Fall 2020

COVID-19 definitely took the world by storm and by surprise. I remember hearing about COVID-19’s onset and thinking to myself, “This is far away and will probably blow over soon.” Little did I know how wrong my assumptions were. A few months later, we got wind of positive COVID-19 cases in Canada, and then we started having patients who were positive at LHSC. I cannot begin to explain to you how terrified I was when I was told that we had COVID-19 positive cases in our hospital.

Prior to the pandemic, I supported the Medicine team at University Hospital, specifically the Subacute Medicine Unit (SAMU), as well as the Transitional Care Unit (TCU) at Kensington Village Long-Term Care Home. At both TCU and the hospital, we initially wore masks only when caring for patients who were under investigation for COVID-19 or who were positive. We quickly moved to wearing masks in all patient care areas and eventually to wearing them all day at work. This was definitely a huge adjustment.

Long-Term Care (LTC) homes were hit hard by the pandemic. This resulted in new regulations prohibiting staff from working in two different health-care organizations, in an effort to curb transmission to the vulnerable populations in LTC. There was a halt of residents returning to LTC homes from hospital upon discharge. I had to stop going to Kensington Village physically, supporting patients there virtually instead. My role continued to evolve and change as different needs arose, including supporting Acute Medicine.

Supporting TCU virtually was quite interesting as it was my first experience with virtual health care, which comes with its own set of challenges. This involved assessing patients via phone, as well as learning to trust the nurses and staff at TCU to be my hands and feet. The joy I saw on my patients’ faces when we connected online was definitely worth the effort. Families were also worried and concerned about their loved ones whom they couldn’t visit, so I was often the bridge between families and their loved ones, to provide up to date information and to allay fears. The Patient Experience department at LHSC facilitated communication between inpatients and their families by providing access to iPads. This made such a huge impact on patients in isolation.

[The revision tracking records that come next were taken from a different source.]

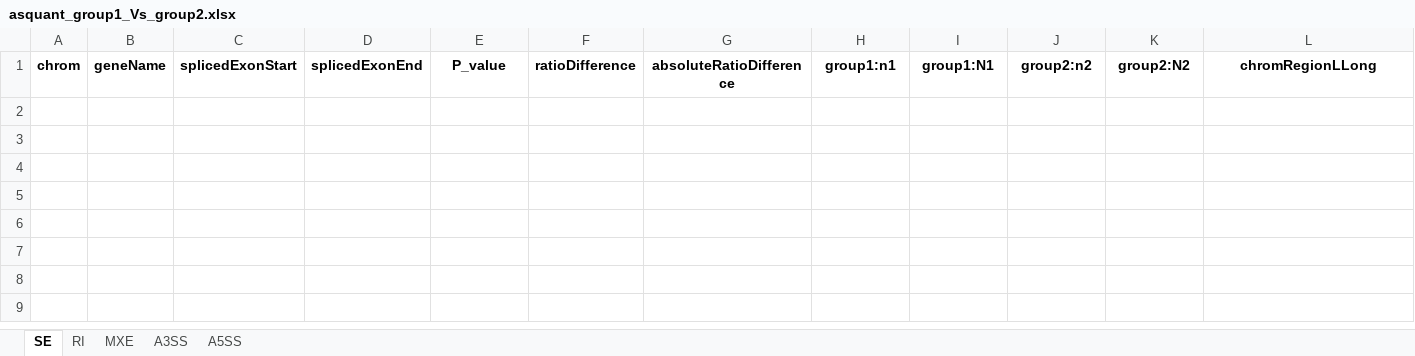
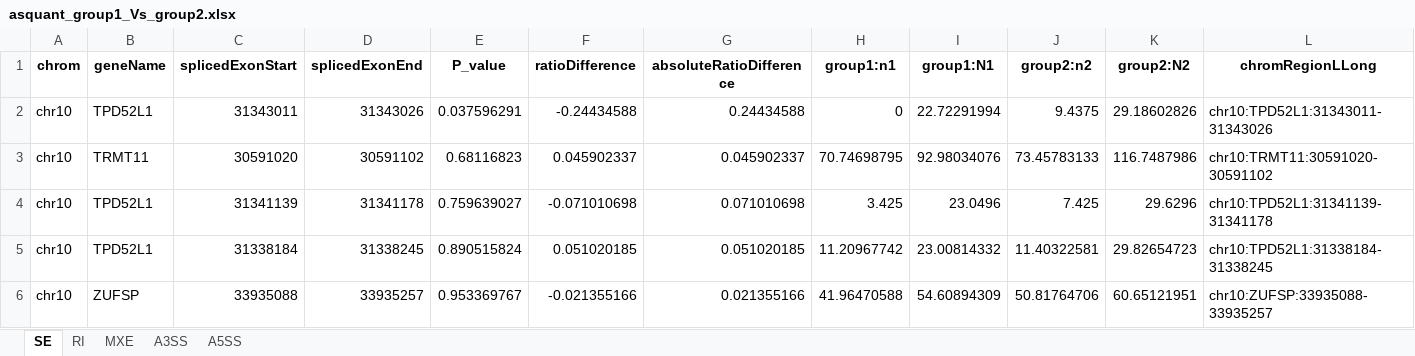
Before and after one commit to DVidal1205/AS-Quant, an Excel workbook: sample_output/asquant_group1_Vs_group2.xlsx, sheet SE, drawn as a sheet; values as stored, in another font and other column widths than the file's, no borders; the diff names each change by its address in the sheet, - before the commit and + after, or states it on an @@ line.

```diff
--- a/sample_output/asquant_group1_Vs_group2.xlsx (sheet SE)
+++ b/sample_output/asquant_group1_Vs_group2.xlsx (sheet SE)
+row 2: chr10 | TPD52L1 | 31343011 | 31343026 | 0.037596291 | -0.24434588 | 0.24434588 | 0 | 22.72291994 | 9.4375 | 29.18602826 | chr10:TPD52L1:31343011-31343026
+row 3: chr10 | TRMT11 | 30591020 | 30591102 | 0.68116823 | 0.045902337 | 0.045902337 | 70.74698795 | 92.98034076 | 73.45783133 | 116.7487986 | chr10:TRMT11:30591020-30591102
+row 4: chr10 | TPD52L1 | 31341139 | 31341178 | 0.759639027 | -0.071010698 | 0.071010698 | 3.425 | 23.0496 | 7.425 | 29.6296 | chr10:TPD52L1:31341139-31341178
+row 5: chr10 | TPD52L1 | 31338184 | 31338245 | 0.890515824 | 0.051020185 | 0.051020185 | 11.20967742 | 23.00814332 | 11.40322581 | 29.82654723 | chr10:TPD52L1:31338184-31338245
+row 6: chr10 | ZUFSP | 33935088 | 33935257 | 0.953369767 | -0.021355166 | 0.021355166 | 41.96470588 | 54.60894309 | 50.81764706 | 60.65121951 | chr10:ZUFSP:33935088-33935257
```
Also changed, not shown: sheet A3SS, 6 other files.
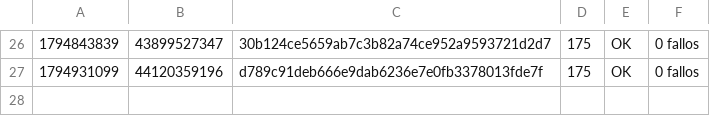
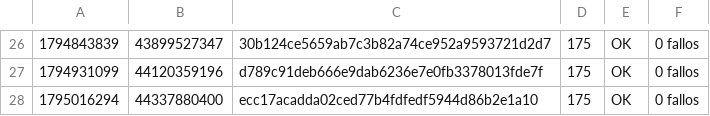
Before and after one commit to alexisoller-cpu/servidor-testigo, a TSV file: estado/registro.tsv, drawn as a sheet; only a part is shown, gaps mark what is left out; the diff names each change by its address in the sheet, - before the commit and + after, or states it on an @@ line.

```diff
--- a/estado/registro.tsv
+++ b/estado/registro.tsv
+row 28: 1795016294 | 44337880400 | ecc17acadda02ced77b4fdfedf5944d86b2e1a10 | 175 | OK | 0 fallos
```
Also changed, not shown: 1 other file.
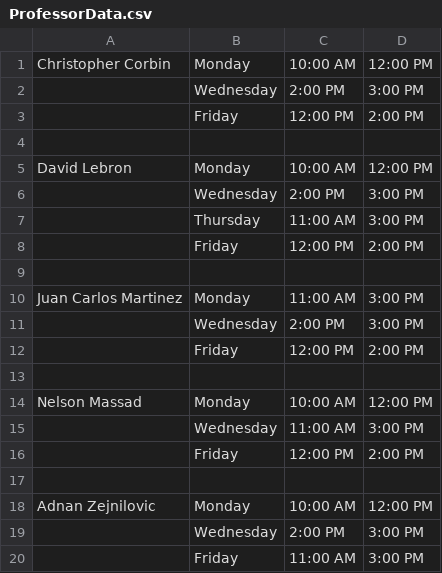
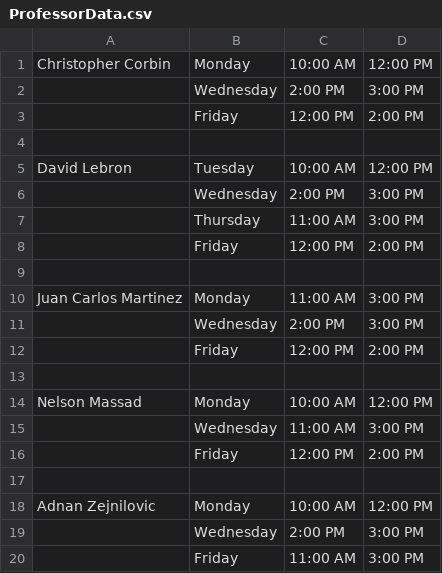
Before and after one commit to RoyAl82/TeamProyect, a CSV file: Project1/Project1/ProfessorData.csv, drawn as a sheet; the diff names each change by its address in the sheet, - before the commit and + after, or states it on an @@ line.

```diff
--- a/Project1/Project1/ProfessorData.csv
+++ b/Project1/Project1/ProfessorData.csv
-B5: Monday
+B5: Tuesday
```
Also changed, not shown: 20 other files.
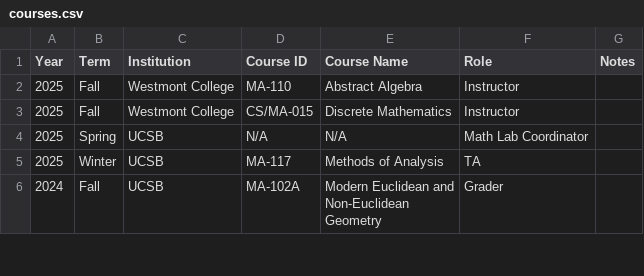
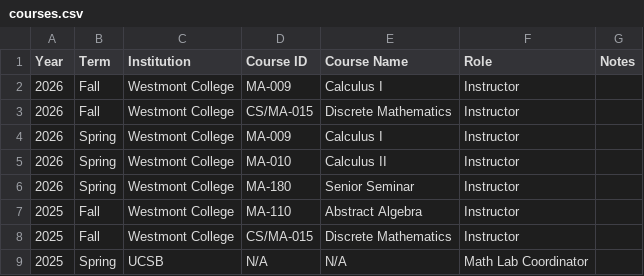
Before and after one commit to kylhansen/kylhansen.github.io, a CSV file: teaching/courses.csv, drawn as a sheet; only a part is shown; the shorter side is filled out with more unchanged rows; the diff names each change by its address in the sheet, - before the commit and + after, or states it on an @@ line.

Commit message:
2026 fall update

```diff
--- a/teaching/courses.csv
+++ b/teaching/courses.csv
+row 2: 2026 | Fall | Westmont College | MA-009 | Calculus I | Instructor
+row 3: 2026 | Fall | Westmont College | CS/MA-015 | Discrete Mathematics | Instructor
+row 4: 2026 | Spring | Westmont College | MA-009 | Calculus I | Instructor
+row 5: 2026 | Spring | Westmont College | MA-010 | Calculus II | Instructor
+row 6: 2026 | Spring | Westmont College | MA-180 | Senior Seminar | Instructor
```
Also changed, not shown: 52 other files.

I often came in to work with mixed feelings; there was a small fear of contracting the virus but there was also a sense of fulfilment that I was making a difference by being there for my patients. There were a lot of unknowns about this virus that we were all encountering for the first time. I was, however, thankful that LHSC ensured the availability of PPE for its employees. My team members cooperated and supported one another to make it through each day safely.

I feared bringing COVID-19 home to my family. I had a talk with my kids explaining to them how they could not hug me when I came through the doors after work. This was hard and strange, but necessary. I literally isolated myself from my family for weeks. The early days were mentally exhausting. Another struggle for me was not being able to assist my kids much with their online schooling. My kids had to literally homeschool themselves during this time as my partner and I both had to go to work at the hospital.

Overall, I will say I am glad that the pandemic has eased off and I am happy to not have had a COVID-19 positive patient on my team for awhile. We hope things continue to get better as we respect the rules and regulations put in place by our organization and the government.

Previous Article
Next Article